ASSIGNMENT: Extract each line holding the word "left" from the entries.

THE RECORDS:
*** Block opens ***

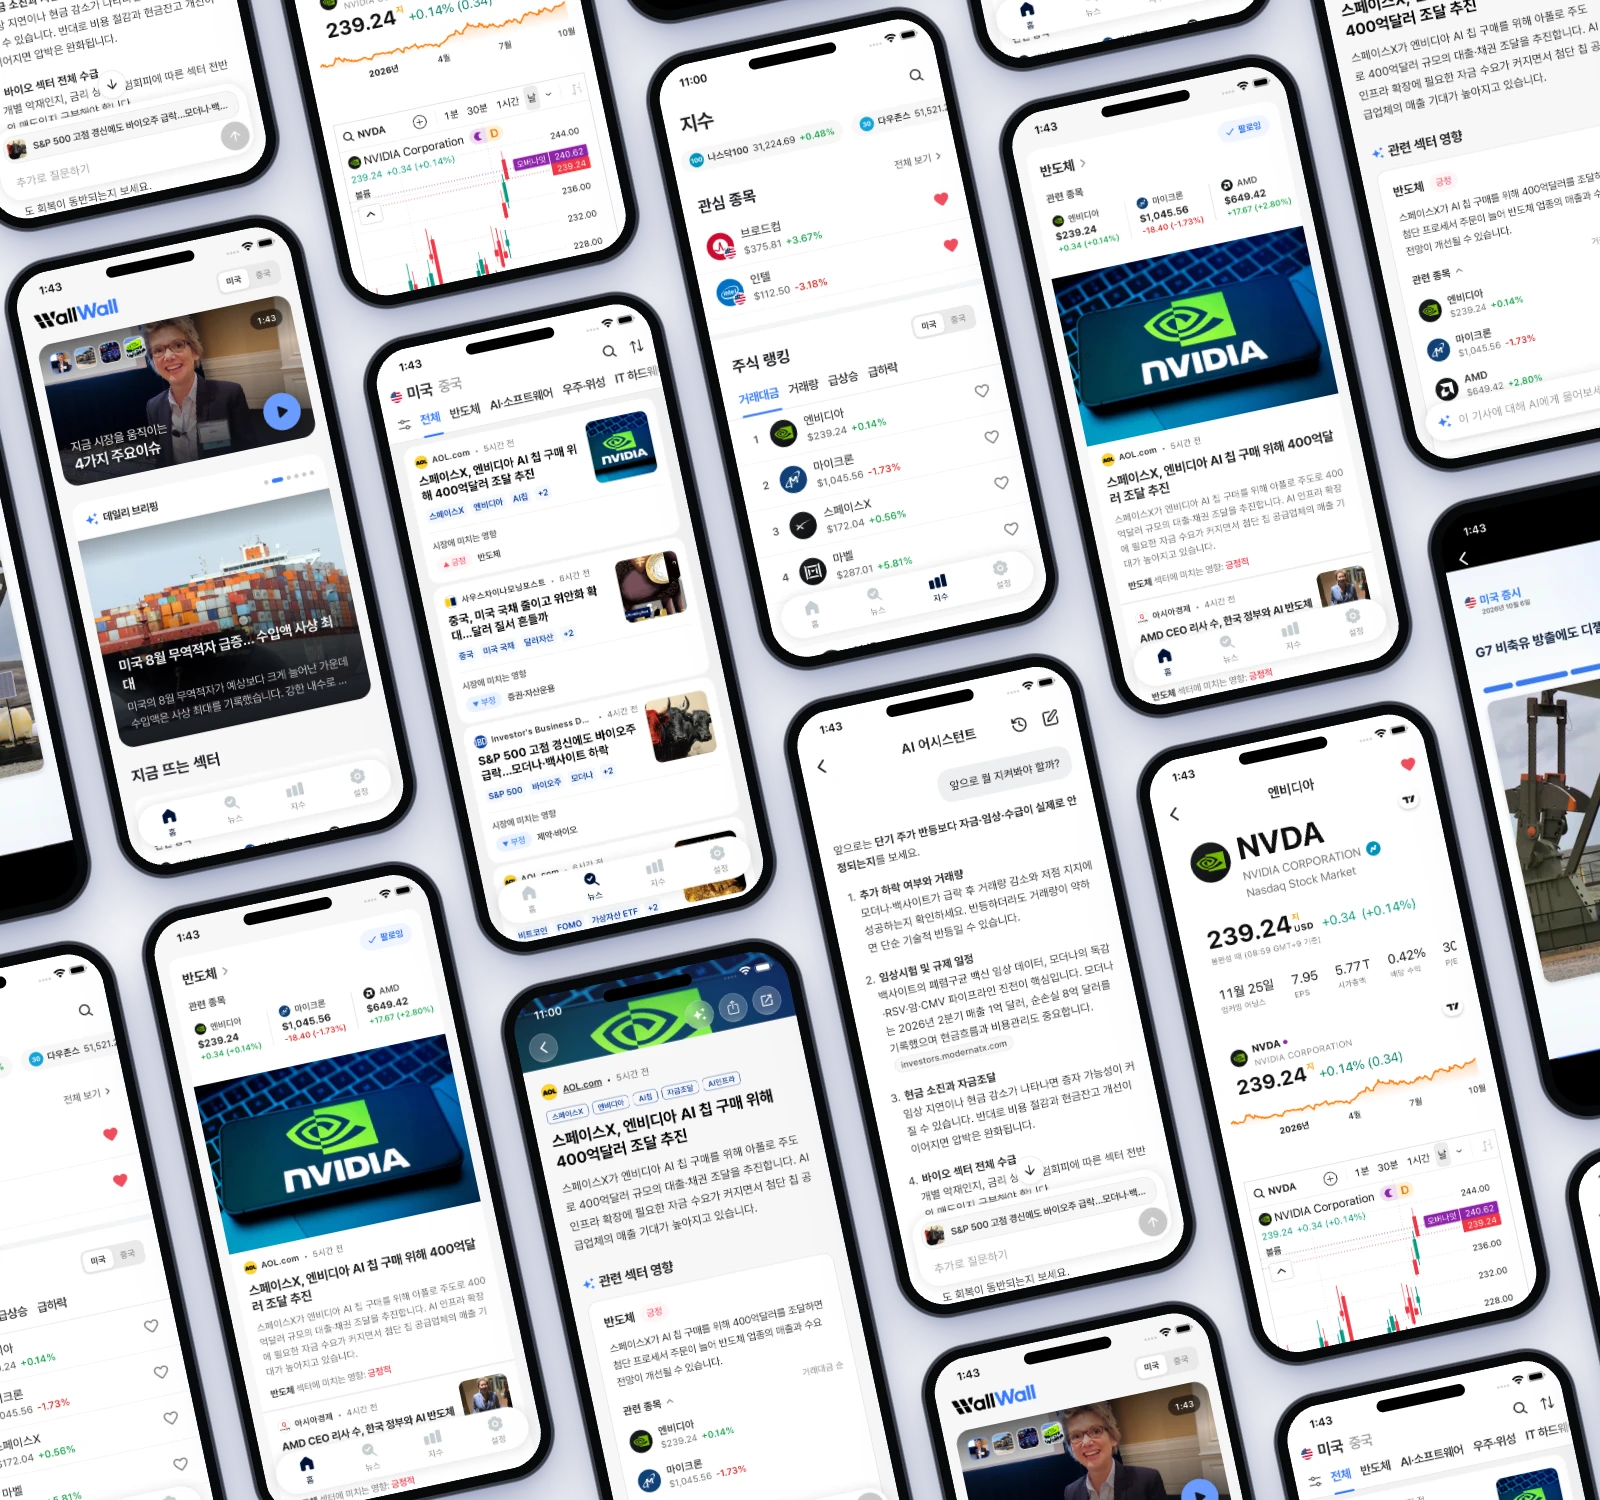
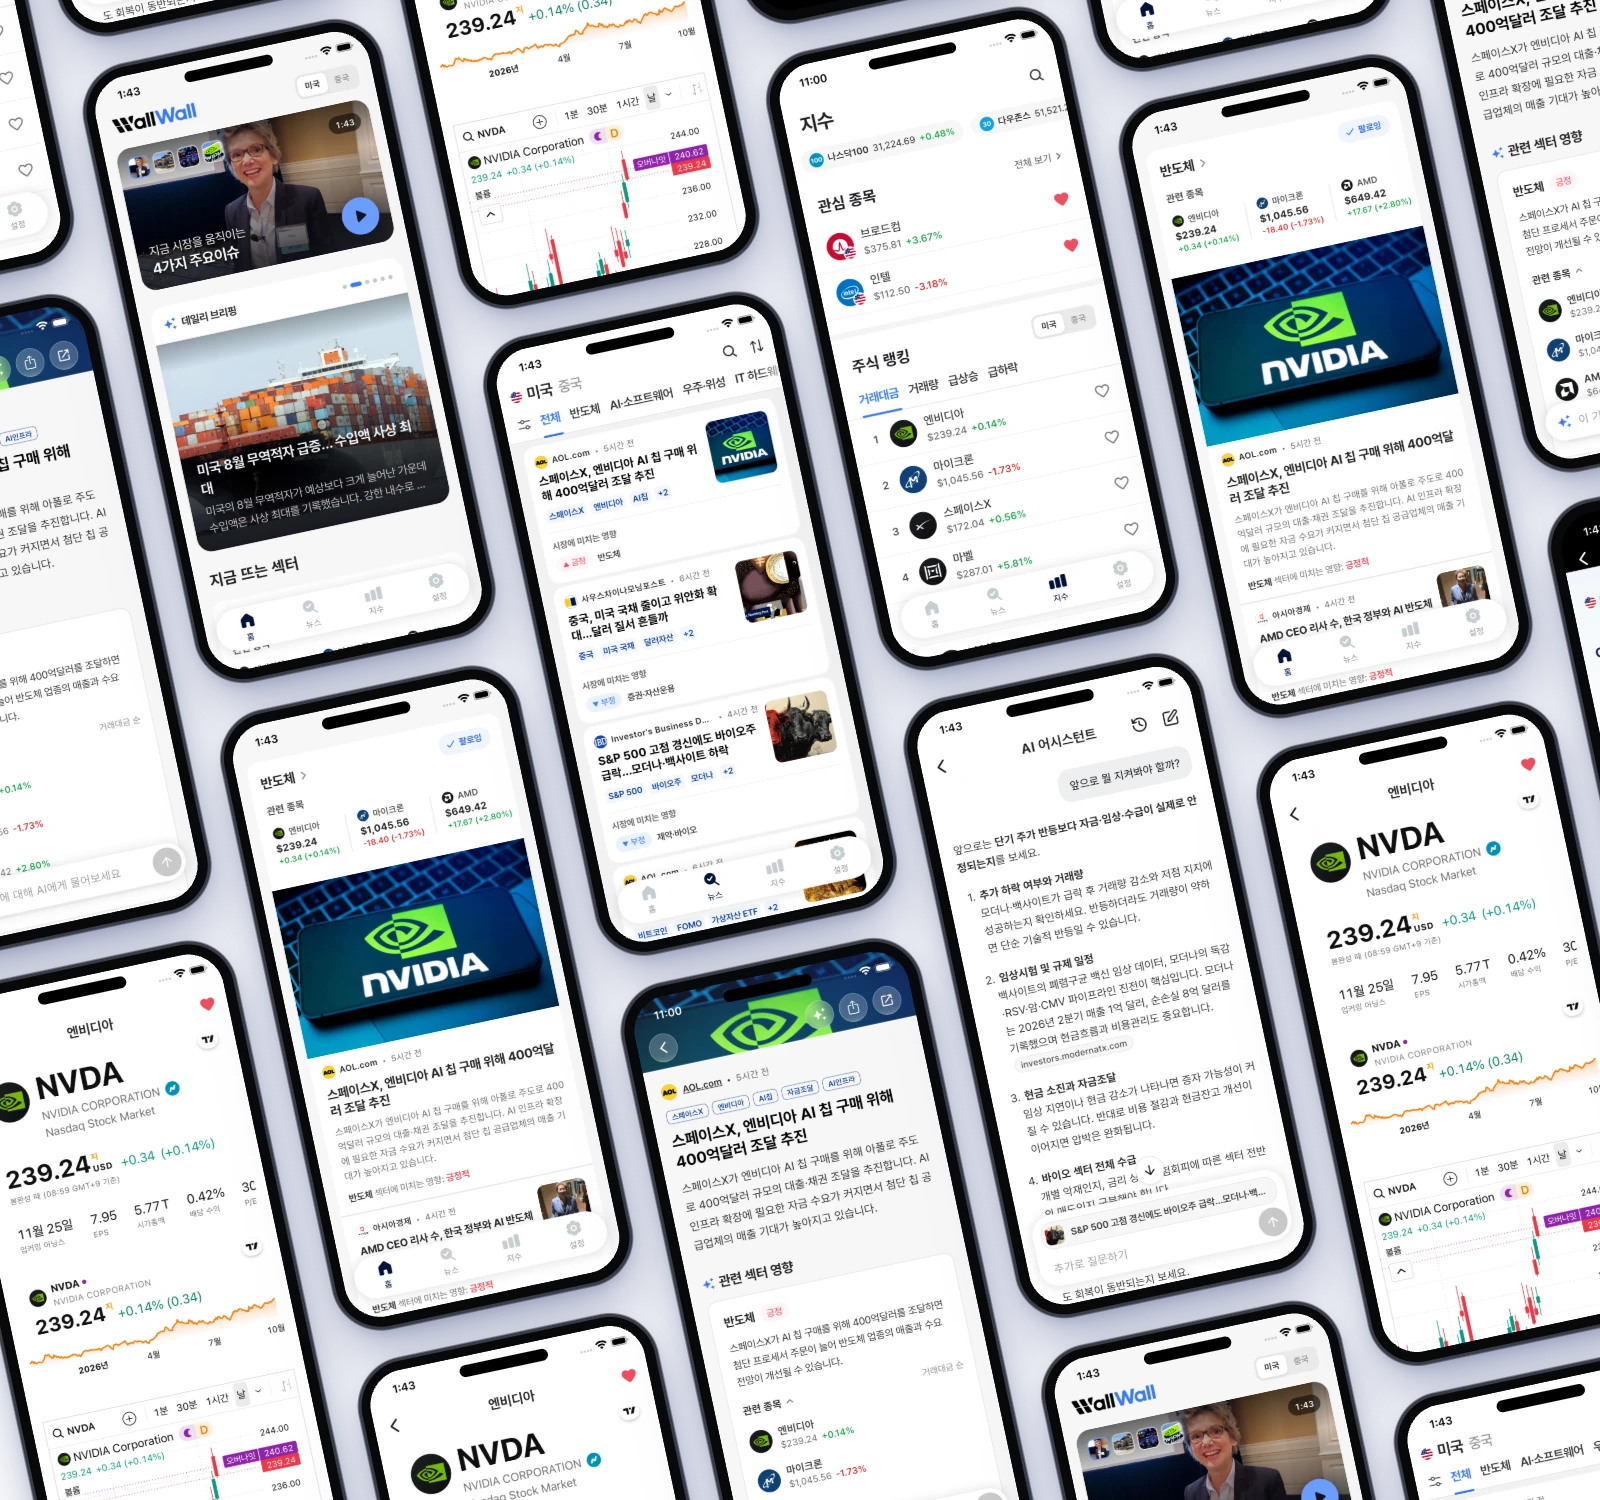
fix(home): extend hero wall beneath nav and stabilize screen placement
Context/purpose:
- The home hero wall was clipped at the content boundary and its lead screens shifted with the window shape.

- Allow the desktop hero image area to extend above the content boundary and fade only at the copy and footer edges.
- Anchor the hero screenshots to the top for consistent placement across window shapes.
- Refresh the English and Korean home hero screenshot assets.
- Document the source and update workflow for home hero screenshot assets in AGENTS.md.

diff --git a/styles/home.css b/styles/home.css
@@ -123,7 +123,6 @@ body {
 @media (min-width: 969px) {
     .main-content {
         position: relative;
-        overflow: hidden;
         min-height: 640px;
     }
 
@@ -136,18 +135,21 @@ body {
 
     .intro-image-area {
         position: absolute;
-        top: 0;
+        /* Tucks under the fixed nav, over the body's top padding, so the wall runs out from beneath it. */
+        top: -30px;
         bottom: 0;
         right: 0;
         left: max(44%, calc(50% - 120px));
-        -webkit-mask-image: linear-gradient(90deg, transparent 0%, #000 22%), linear-gradient(180deg, transparent 0%, #000 10%, #000 90%, transparent 100%);
+        /* Fades only where the wall meets the copy, and into the footer. */
+        -webkit-mask-image: linear-gradient(90deg, transparent 0%, #000 6%), linear-gradient(180deg, #000 90%, transparent 100%);
         -webkit-mask-composite: source-in;
-        mask-image: linear-gradient(90deg, transparent 0%, #000 22%), linear-gradient(180deg, transparent 0%, #000 10%, #000 90%, transparent 100%);
+        mask-image: linear-gradient(90deg, transparent 0%, #000 6%), linear-gradient(180deg, #000 90%, transparent 100%);
         mask-composite: intersect;
     }
 
+    /* Top-anchored so the lead screens sit at the same place whatever the window's shape. */
     .intro-image {
-        object-position: left center;
+        object-position: left top;
     }
 }
 

diff --git a/AGENTS.md b/AGENTS.md
@@ -7,6 +7,7 @@ WallWall public GitHub Pages for Amuse8.
 - Links that must open a specific language use `/ko/<page>` or `/<page>?lang=en`; a bare `/<page>` follows the visitor's browser language.
 - Use root-absolute asset and stylesheet paths (`/nav.css`, `/assets/...`) so root and `ko/` pages share them.
 - Each language describes only the markets it ships: Korean pages say 미국과 중국, English pages say U.S. and Korea. Never mention the other language's market pair or that coverage differs by language.
+- `assets/app_intro_screenshots_<lang>.webp` (the home hero) are rendered from app screenshots in `/Users/user/Projects/a_news/docs/Code/app-store-screenshots/`; to change them, follow the landing hero part of that folder's `README.md` instead of editing the images here.
 - `privacy.html`, `terms.html`, `ko/privacy.html`, `ko/terms.html`, and `styles/doc-page.css` are the published policy docs.
 - Keep Flutter bundled copies in sync in `/Users/user/Projects/a_news/assets/html/`: `privacy.html`/`terms.html` mirror `ko/`, `privacy_en.html`/`terms_en.html` mirror the root pages, plus `doc-page.css`. The bundled copies are the same `<section class="doc-card">` body with no nav and no `<h1 class="doc-title">`.
 - When privacy or terms change here, update the Flutter copies in the same change
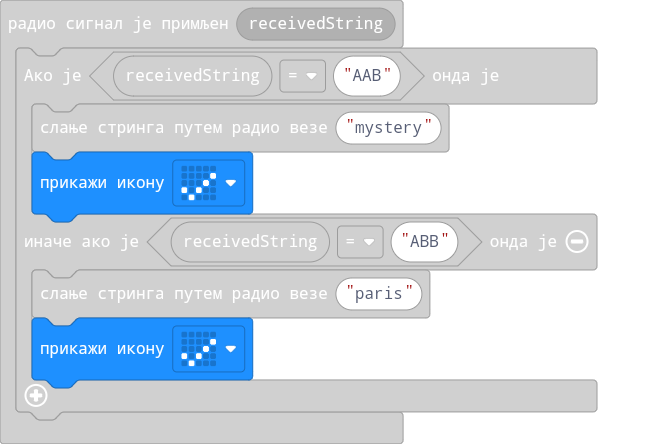
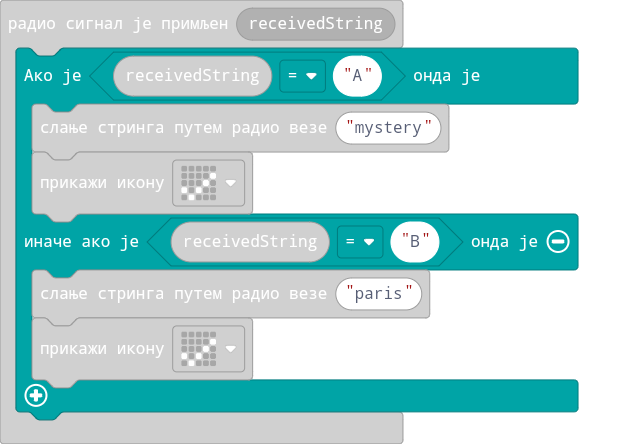
Ажурирање main.blocks, main.ts

diff --git a/main.ts b/main.ts
@@ -1,8 +1,8 @@
 radio.onReceivedString(function (receivedString) {
-    if (receivedString == "AAB") {
+    if (receivedString == "A") {
         radio.sendString("mystery")
         basic.showIcon(IconNames.Yes)
-    } else if (receivedString == "ABB") {
+    } else if (receivedString == "B") {
         radio.sendString("paris")
         basic.showIcon(IconNames.Yes)
     }
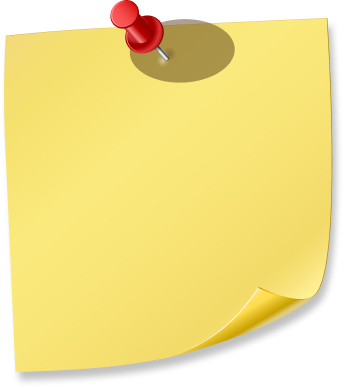
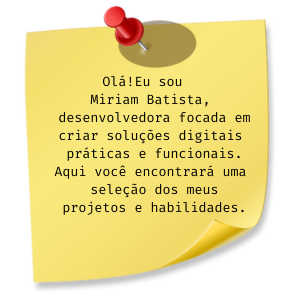
post-it editado - header ajustado

Changed region(s): [[0.0, 0.0, 0.99, 0.99]]

diff --git a/estilos/styles.css b/estilos/styles.css
@@ -2,9 +2,8 @@ html,
 body {
     width: 100%;
     display: flex;
-    background-image: url(image/bg_body.png);
+    background-image: url("../image/bg_body_resp.png");
     flex-direction: row;
-
 }
 
 header {
@@ -14,7 +13,7 @@ header {
     width: 18vw;
     left: 0px;
     margin: 0;
-    background-image: url(image/bg_body.png);
+    background-image: url(/image/bg_body.png);
     box-shadow: rgba(243, 81, 205, 0.25) 0px 50px 100px -20px, rgba(238, 143, 195, 0.3) 0px 30px 60px -30px, rgba(163, 7, 124, 0.35) 0px -2px 6px 0px inset;
     align-items: center;
 }
@@ -23,16 +22,18 @@ header {
     transform: rotate(-90deg);
     margin: 8%;
     margin: 78% 0% 0% 0%;
+    font-size: 3rem;
 }
 
 .material-icons {
-    margin-top: 70px;
+    margin-top: 90px;
     margin-bottom: 45px;
-
+    font-size: 2rem;
+}
     .nav {
         width: 15px;
     }
-}
+
 
 .lista_cabecalho {
     display: flex;
@@ -80,7 +81,7 @@ header {
 }
 
 .post-it {
-    width: 45vw;         
+    width: 65vw;         
     display: block;
     position: absolute;
     top: 20px;
@@ -89,7 +90,7 @@ header {
 
 .texto__apresentacao {
     position: absolute;
-    top: 73px;
+    top: 60px;
     left: 0;
     color: black;
     padding: 10px;
@@ -101,6 +102,6 @@ header {
 .foto-miriam {
     display:flex;
     width: 45vw;
-    margin-top:10vh;
+    margin-top:35vh;
     transform: rotate(5deg);
 }

diff --git a/index.html b/index.html
@@ -1,6 +1,5 @@
 <!DOCTYPE html>
 <html lang="pt-br">
-
 <head>
     <meta charset="UTF-8">
     <meta name="viewport" content="width=device-width, initial-scale=1.0">
@@ -8,6 +7,7 @@
     <link rel="stylesheet" href="estilos/styles.css">
     <title>Portfólio</title>
 </head>
+<body>
 <header class="container_cabecalho">
     <h1 class="titulo__cabecalho">Portfólio</h1>
     <i id="burguer" class="material-icons" onclick="clickMenu()">menu</i>
@@ -29,7 +29,7 @@
             <img class="post-it" src="image/Post-it-1.png" alt="post-it">
         </picture>
         <figcaption>
-            <pre class="texto__apresentacao">
+            <!-- <pre class="texto__apresentacao">
                 Sou Miriam Batista, 
                 desenvolvedora focada em
                 criar soluções digitais 
@@ -37,7 +37,7 @@
                 Aqui você encontrará uma 
                 seleção dos meus
                 projetos e habilidades.
-            </pre>
+            </pre> -->
         </figcaption>
     </figure>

*** Block closes ***

SOLUTION TO THIS TASK:
         left: max(44%, calc(50% - 120px));
-        object-position: left center;
+        object-position: left top;
     left: 0px;
     left: 0;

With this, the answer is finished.